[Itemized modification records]
□ □ □

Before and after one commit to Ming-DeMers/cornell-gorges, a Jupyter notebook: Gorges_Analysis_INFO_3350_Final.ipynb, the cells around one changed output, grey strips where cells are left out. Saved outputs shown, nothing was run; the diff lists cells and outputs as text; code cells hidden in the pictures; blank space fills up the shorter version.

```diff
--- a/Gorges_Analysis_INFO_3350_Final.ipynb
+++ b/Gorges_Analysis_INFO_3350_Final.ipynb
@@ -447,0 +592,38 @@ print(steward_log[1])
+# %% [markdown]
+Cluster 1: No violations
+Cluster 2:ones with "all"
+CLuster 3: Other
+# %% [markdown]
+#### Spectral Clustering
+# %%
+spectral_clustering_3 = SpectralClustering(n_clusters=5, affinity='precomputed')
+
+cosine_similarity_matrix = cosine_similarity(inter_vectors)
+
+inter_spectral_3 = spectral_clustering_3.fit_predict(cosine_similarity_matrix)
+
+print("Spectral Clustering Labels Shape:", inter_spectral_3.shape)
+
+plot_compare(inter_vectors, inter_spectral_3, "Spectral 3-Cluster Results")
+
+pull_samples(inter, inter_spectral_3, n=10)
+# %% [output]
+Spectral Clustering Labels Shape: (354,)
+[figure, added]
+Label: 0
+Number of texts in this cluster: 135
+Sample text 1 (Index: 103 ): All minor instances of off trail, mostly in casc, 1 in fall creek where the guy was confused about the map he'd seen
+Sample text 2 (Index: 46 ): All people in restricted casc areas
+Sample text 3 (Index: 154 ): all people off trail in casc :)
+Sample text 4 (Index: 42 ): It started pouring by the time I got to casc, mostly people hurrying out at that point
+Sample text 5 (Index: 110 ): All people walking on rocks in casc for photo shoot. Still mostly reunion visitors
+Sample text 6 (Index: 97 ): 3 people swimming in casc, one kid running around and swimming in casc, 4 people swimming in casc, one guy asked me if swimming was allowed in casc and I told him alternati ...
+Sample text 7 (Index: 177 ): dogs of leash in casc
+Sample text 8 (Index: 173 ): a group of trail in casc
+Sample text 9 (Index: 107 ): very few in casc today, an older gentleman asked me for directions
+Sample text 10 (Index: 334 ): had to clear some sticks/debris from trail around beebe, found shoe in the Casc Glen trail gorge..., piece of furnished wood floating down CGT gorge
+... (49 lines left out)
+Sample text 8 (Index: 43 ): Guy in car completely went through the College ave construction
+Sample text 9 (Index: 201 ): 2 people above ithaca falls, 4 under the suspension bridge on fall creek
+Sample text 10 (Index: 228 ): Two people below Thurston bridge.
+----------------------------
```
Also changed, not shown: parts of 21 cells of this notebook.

□ □ □

### TASK INSTRUCTIONS
Copy each record from above without leaving any out.

### EXPECTED ANSWER
Before and after one commit to Ming-DeMers/cornell-gorges, a Jupyter notebook: Gorges_Analysis_INFO_3350_Final.ipynb, the cells around one changed output, grey strips where cells are left out. Saved outputs shown, nothing was run; the diff lists cells and outputs as text; code cells hidden in the pictures; blank space fills up the shorter version.

```diff
--- a/Gorges_Analysis_INFO_3350_Final.ipynb
+++ b/Gorges_Analysis_INFO_3350_Final.ipynb
@@ -447,0 +592,38 @@ print(steward_log[1])
+# %% [markdown]
+Cluster 1: No violations
+Cluster 2:ones with "all"
+CLuster 3: Other
+# %% [markdown]
+#### Spectral Clustering
+# %%
+spectral_clustering_3 = SpectralClustering(n_clusters=5, affinity='precomputed')
+
+cosine_similarity_matrix = cosine_similarity(inter_vectors)
+
+inter_spectral_3 = spectral_clustering_3.fit_predict(cosine_similarity_matrix)
+
+print("Spectral Clustering Labels Shape:", inter_spectral_3.shape)
+
+plot_compare(inter_vectors, inter_spectral_3, "Spectral 3-Cluster Results")
+
+pull_samples(inter, inter_spectral_3, n=10)
+# %% [output]
+Spectral Clustering Labels Shape: (354,)
+[figure, added]
+Label: 0
+Number of texts in this cluster: 135
+Sample text 1 (Index: 103 ): All minor instances of off trail, mostly in casc, 1 in fall creek where the guy was confused about the map he'd seen
+Sample text 2 (Index: 46 ): All people in restricted casc areas
+Sample text 3 (Index: 154 ): all people off trail in casc :)
+Sample text 4 (Index: 42 ): It started pouring by the time I got to casc, mostly people hurrying out at that point
+Sample text 5 (Index: 110 ): All people walking on rocks in casc for photo shoot. Still mostly reunion visitors
+Sample text 6 (Index: 97 ): 3 people swimming in casc, one kid running around and swimming in casc, 4 people swimming in casc, one guy asked me if swimming was allowed in casc and I told him alternati ...
+Sample text 7 (Index: 177 ): dogs of leash in casc
+Sample text 8 (Index: 173 ): a group of trail in casc
+Sample text 9 (Index: 107 ): very few in casc today, an older gentleman asked me for directions
+Sample text 10 (Index: 334 ): had to clear some sticks/debris from trail around beebe, found shoe in the Casc Glen trail gorge..., piece of furnished wood floating down CGT gorge
+... (49 lines left out)
+Sample text 8 (Index: 43 ): Guy in car completely went through the College ave construction
+Sample text 9 (Index: 201 ): 2 people above ithaca falls, 4 under the suspension bridge on fall creek
+Sample text 10 (Index: 228 ): Two people below Thurston bridge.
+----------------------------
```
Also changed, not shown: parts of 21 cells of this notebook.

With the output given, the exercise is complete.